MP Sylvia Lim’s speech - Towards a Safe, Fair and Just Society - touched on two essential services that are supposed to ensure that we live in a safe, fair and just society, namely challenges for the Home Team and Access to Justice. She was surprised to discover that new NPPs (Neighbourhood Police Post), called e-NPPs or enhanced NPPs, offer electronic services, but are completely unmanned. Ah Kong will have to learn to type if he needs help. Access to justice, she noted, means the rich have the resources to engage expensive lawyers, but the poor have to make decisions based on their means. This sometimes includes pleading guilty, when they do not have the resources to contest their charges.
MP Png Eng Huat’s speech pleaded the case for our pioneer generation workers, in particular the anxiety of not knowing what is to come after retirement. The anticipation and excitement of being able to finally collect their lifelong CPF savings in full at retirement age, which was 55 then, dashed to bits with the shifting of the goal post to 62 and beyond. Instead of looking forward to grandchildren bouncing on their laps, they had better be familiar with bouncing checks.
MP Lee Li Lian’s speech lauded the Presidential commitment to keeping the pathway upwards open to all Singaporeans, regardless of their background or circumstances, but brought home the harsh reality faced by vulnerable groups. Guys ensconced in ivory towers need the occasional reminder of what ground zero is like. Her Mandarin portion commented on financial incentives introduced by the Government such as Baby Bonus and Child Development Account to encourage having more children. They need to be complemented by a change in attitudes and mind-set of employers with regards to flexible work options.
MP Muhamad Faisal Abdul Manap’s speech asked the hard questions. Is the social safety net doing its job? Is the social safety net performing to help Singaporeans pick themselves up after a fall? Is the social safety net pulling families out of the poverty trap? How do we know that the temporary poor are indeed temporarily poor and are moving up the government’s different scales of help closer to median income self-sufficiency? What do you think?

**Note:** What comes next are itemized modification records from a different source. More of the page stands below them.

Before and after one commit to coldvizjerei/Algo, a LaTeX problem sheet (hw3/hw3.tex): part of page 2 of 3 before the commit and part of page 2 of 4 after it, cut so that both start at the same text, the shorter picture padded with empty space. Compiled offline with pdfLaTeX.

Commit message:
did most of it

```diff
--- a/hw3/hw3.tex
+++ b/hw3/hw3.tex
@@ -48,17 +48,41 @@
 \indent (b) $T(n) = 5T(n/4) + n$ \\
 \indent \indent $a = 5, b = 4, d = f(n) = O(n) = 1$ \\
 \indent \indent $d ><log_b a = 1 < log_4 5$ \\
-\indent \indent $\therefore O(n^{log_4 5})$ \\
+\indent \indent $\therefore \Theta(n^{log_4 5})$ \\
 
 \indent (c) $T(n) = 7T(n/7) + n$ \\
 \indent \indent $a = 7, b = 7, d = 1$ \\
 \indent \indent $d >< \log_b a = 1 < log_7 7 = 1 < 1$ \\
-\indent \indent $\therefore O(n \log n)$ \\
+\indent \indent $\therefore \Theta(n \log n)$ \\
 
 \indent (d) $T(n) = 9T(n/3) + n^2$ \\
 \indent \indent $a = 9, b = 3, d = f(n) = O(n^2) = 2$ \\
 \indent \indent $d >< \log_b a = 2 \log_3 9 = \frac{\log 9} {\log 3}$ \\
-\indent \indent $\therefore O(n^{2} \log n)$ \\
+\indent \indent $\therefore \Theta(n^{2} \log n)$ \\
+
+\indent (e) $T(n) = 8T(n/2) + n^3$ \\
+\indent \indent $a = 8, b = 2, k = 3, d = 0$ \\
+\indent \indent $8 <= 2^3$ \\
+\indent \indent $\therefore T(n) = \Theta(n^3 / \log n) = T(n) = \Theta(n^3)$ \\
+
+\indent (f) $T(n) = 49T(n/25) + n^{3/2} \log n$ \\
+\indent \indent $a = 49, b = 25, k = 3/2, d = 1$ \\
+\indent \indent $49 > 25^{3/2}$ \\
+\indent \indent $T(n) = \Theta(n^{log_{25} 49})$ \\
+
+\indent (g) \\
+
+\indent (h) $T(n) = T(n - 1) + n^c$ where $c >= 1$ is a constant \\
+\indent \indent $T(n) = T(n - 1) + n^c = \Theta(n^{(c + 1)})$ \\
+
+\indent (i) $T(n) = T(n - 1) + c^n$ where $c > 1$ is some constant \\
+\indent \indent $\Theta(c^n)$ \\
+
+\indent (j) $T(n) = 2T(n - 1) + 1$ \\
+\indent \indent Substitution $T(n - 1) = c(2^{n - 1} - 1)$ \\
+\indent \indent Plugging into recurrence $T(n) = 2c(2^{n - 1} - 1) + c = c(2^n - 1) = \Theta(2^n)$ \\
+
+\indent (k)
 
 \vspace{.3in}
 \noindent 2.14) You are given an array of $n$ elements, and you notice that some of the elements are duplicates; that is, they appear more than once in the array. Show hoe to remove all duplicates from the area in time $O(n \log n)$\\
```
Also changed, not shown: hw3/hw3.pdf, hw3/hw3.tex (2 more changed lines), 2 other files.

"Madam Speaker, the Prime Minister may be right to say that there are no dead poor in Singapore because no one here lives under the World Bank’s extreme poverty line of $1.50 a day. But as he acknowledges, there are the relatively poor and the temporary poor. These are Singaporeans who are experiencing a fraction of the standard of living enjoyed by the average Singaporean. We need to know whether the government’s multiple lines of assistance, the social safety net, is helping them and whether the overall situation is improving year on year."
MP Pritam Singh’s speech weighted on Defence Diplomacy and better management of the Defence Budget. But splurging on expensive F35s is pretty pointless when, "Unfortunately, we are not in a position to determine or prevent a conflict in the South China Sea beyond offering ourselves as a neutral arbiter and an advocate for a Code of Conduct in the South China Sea." Focus instead, on more immediate worries closer to home.
NCMP Yee Jenn Jong’s speech on education and social mobility is close to his heart, as he declared, he owns businesses that provide services and products to schools. He frets about the reproduction of class stratification. In 2008, the PSC revealed that 47% of the PSC scholarship recipients that year lived in HDB flats, and 53% lived in private housing. This is an over representation of private housing as up to 85 per cent of Singaporeans live in HDB flats.
NCMP Gerald Giam’s speech is about managing risks, incentivising hard work and constructive politics.
MediShield Fund having a capital adequacy ratio of 161% in 2012, which is more than 40% higher than what the Monetary Authority of Singapore (MAS) expects of commercial insurance funds, means that it is collecting a lot more in premiums than it is paying out in claims, transferring too much risk to citizens. Socializing risks, privatising gains - does that ring a bell? That has to be a damper on incentivising hard work.
Low Thia Khiang has more to say about constructive politics.